Overview of the Tule Lake Basin
|Location||Siskiyou / Modoc Counties, California, United States|
|Type||Ancient lake, Intermittent lake|
|Primary inflows||Lost River|
|Max. length||8.0 km (5.0 mi)|
|Max. width||4.8 km (3.0 mi)|
|Surface area||13,000 acres (5,300 ha)|
|Surface elevation||4,035 ft (1,230 m)|
Tule Lake ( TOO-lee) is an intermittent lake covering an area of 13,000 acres (53 km2), 8.0 km (5.0 mi) long and 4.8 km (3.0 mi) across, in northeastern Siskiyou County and northwestern Modoc County in California, along the border with Oregon.
It's one of twenty ancient lakes in the world that have existed continuously for more than 1 million years. 
The lake is part of the Tule Lake National Wildlife Refuge and the Klamath Project. Deliveries of water from the Klamath Project have saved wildlife such as ducks. For example, on 24 July, 2020, a delivery of water from the Klamath Project saved 50,000 ducklings from death.
Canby's Cross is located about three miles (5 km) south of the lake; it is the site where General Edward Canby was killed by the Modoc chief Kintpuash, also known to American settlers as Captain Jack.

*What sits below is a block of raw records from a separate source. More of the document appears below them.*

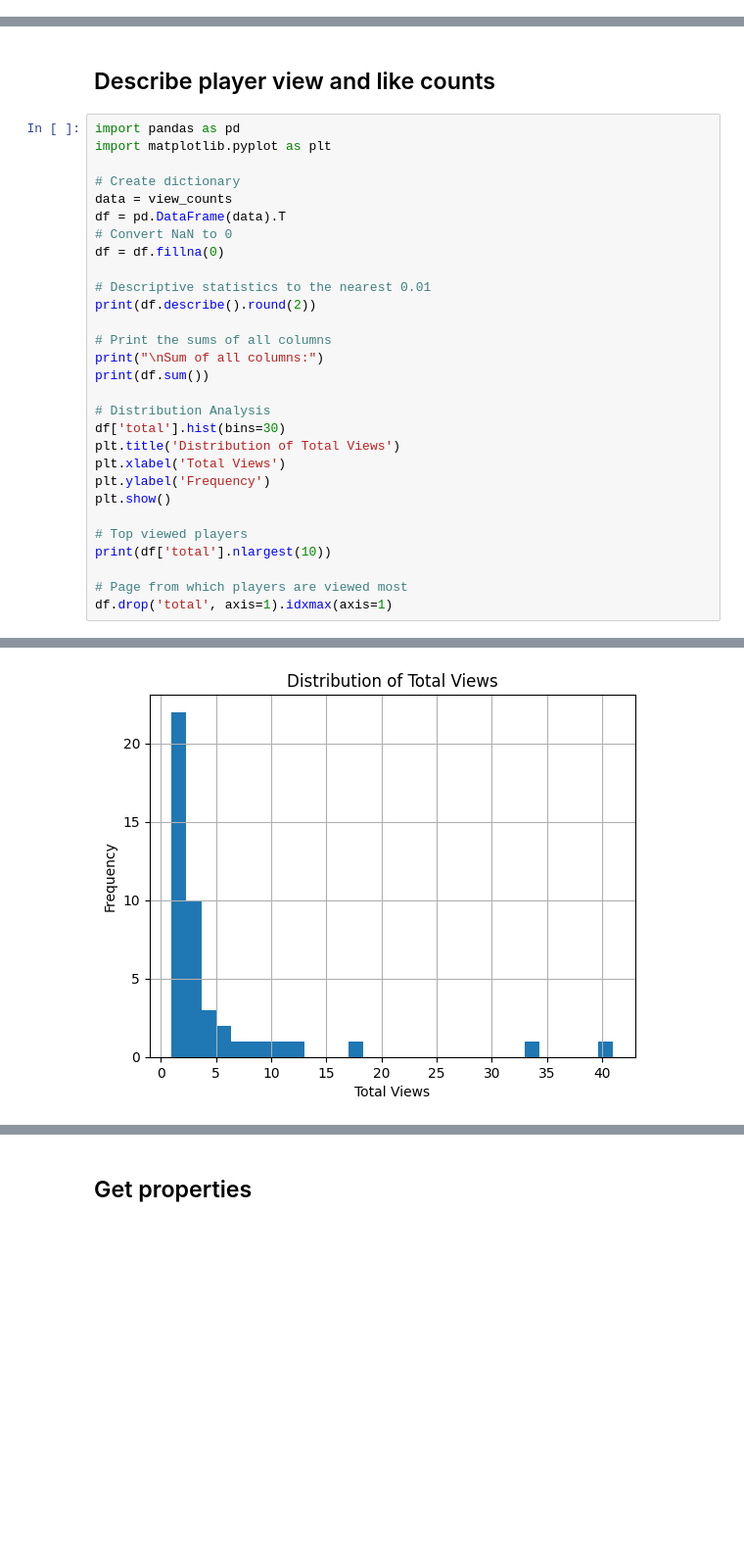
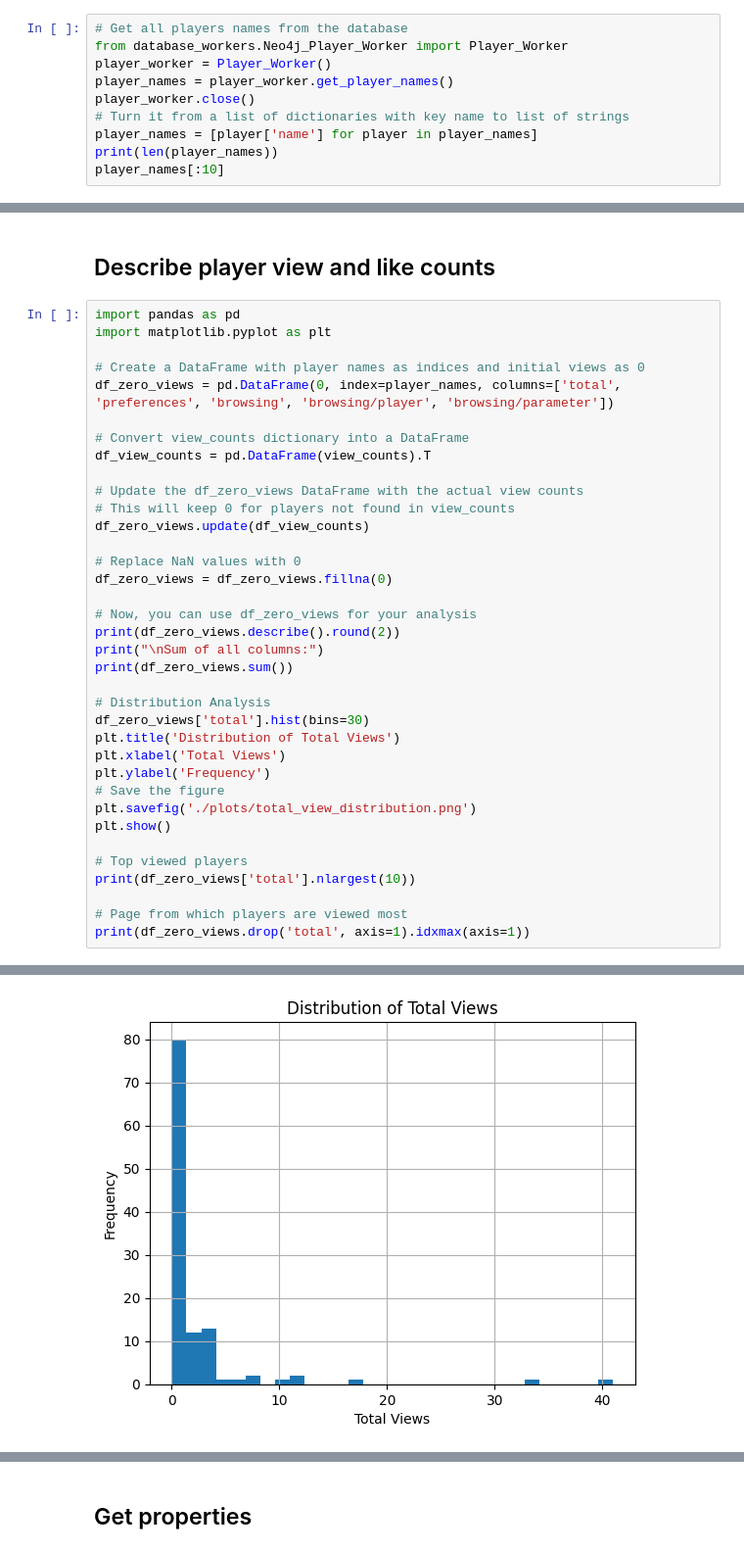
Before and after one commit to AsafKed/tennis-router, a Jupyter notebook: backend/analysis.ipynb, the cells around one changed output, grey strips where cells are left out. Shown at 98% size. Cells and saved outputs as stored; diff of their text form; blank space fills up the shorter version.

```diff
--- a/backend/analysis.ipynb
+++ b/backend/analysis.ipynb
@@ -277,0 +76,10 @@ like_counts
+# %%
+# Get all players names from the database
+from database_workers.Neo4j_Player_Worker import Player_Worker
+player_worker = Player_Worker()
+player_names = player_worker.get_player_names()
+player_worker.close()
+# Turn it from a list of dictionaries with key name to list of strings
+player_names = [player['name'] for player in player_names]
+print(len(player_names))
+player_names[:10]
@@ -281,29 +101,36 @@ like_counts
 import pandas as pd
 import matplotlib.pyplot as plt
 
-# Create dictionary
-data = view_counts
-df = pd.DataFrame(data).T
-# Convert NaN to 0
-df = df.fillna(0)
+# Create a DataFrame with player names as indices and initial views as 0
+df_zero_views = pd.DataFrame(0, index=player_names, columns=['total', 'preferences', 'browsing', 'browsing/player', 'browsing/parameter'])
 
-# Descriptive statistics to the nearest 0.01
-print(df.describe().round(2))
+# Convert view_counts dictionary into a DataFrame
+df_view_counts = pd.DataFrame(view_counts).T
 
-# Print the sums of all columns
+# Update the df_zero_views DataFrame with the actual view counts
+# This will keep 0 for players not found in view_counts
+df_zero_views.update(df_view_counts)
+
+# Replace NaN values with 0
+df_zero_views = df_zero_views.fillna(0)
+
+# Now, you can use df_zero_views for your analysis
+print(df_zero_views.describe().round(2))
 print("\nSum of all columns:")
-print(df.sum())
+print(df_zero_views.sum())
 
 # Distribution Analysis
-df['total'].hist(bins=30)
+df_zero_views['total'].hist(bins=30)
 plt.title('Distribution of Total Views')
 plt.xlabel('Total Views')
 plt.ylabel('Frequency')
+# Save the figure
+plt.savefig('./plots/total_view_distribution.png')
 plt.show()
 
 # Top viewed players
-print(df['total'].nlargest(10))
+print(df_zero_views['total'].nlargest(10))
 
 # Page from which players are viewed most
-df.drop('total', axis=1).idxmax(axis=1)
+print(df_zero_views.drop('total', axis=1).idxmax(axis=1))
 # %% [output]
@@ -327 +154 @@ dtype: float64
-[figure, old version]
+[figure, new version]
```
Also changed, not shown: parts of 28 cells of this notebook, 22 other files.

During World War II, the United States federal government under Executive Order 9066, forced the evacuation of Japanese nationals and Japanese Americans, including citizens born in the United States, to numerous camps built in the interior of California and inland states. They were forced to sell their businesses and homes, and suffered enormous economic and psychological losses by being treated as potential enemies. The Tule Lake War Relocation Center, a Japanese American internment camp, is located east of the lake, in Modoc County. Following World War II, the federal government awarded 86 farm sites on land reclaimed by the drainage of Tule Lake to returning veterans using a Land Lottery. A lottery was used because the number of applicants was greater than the number of homesteads available.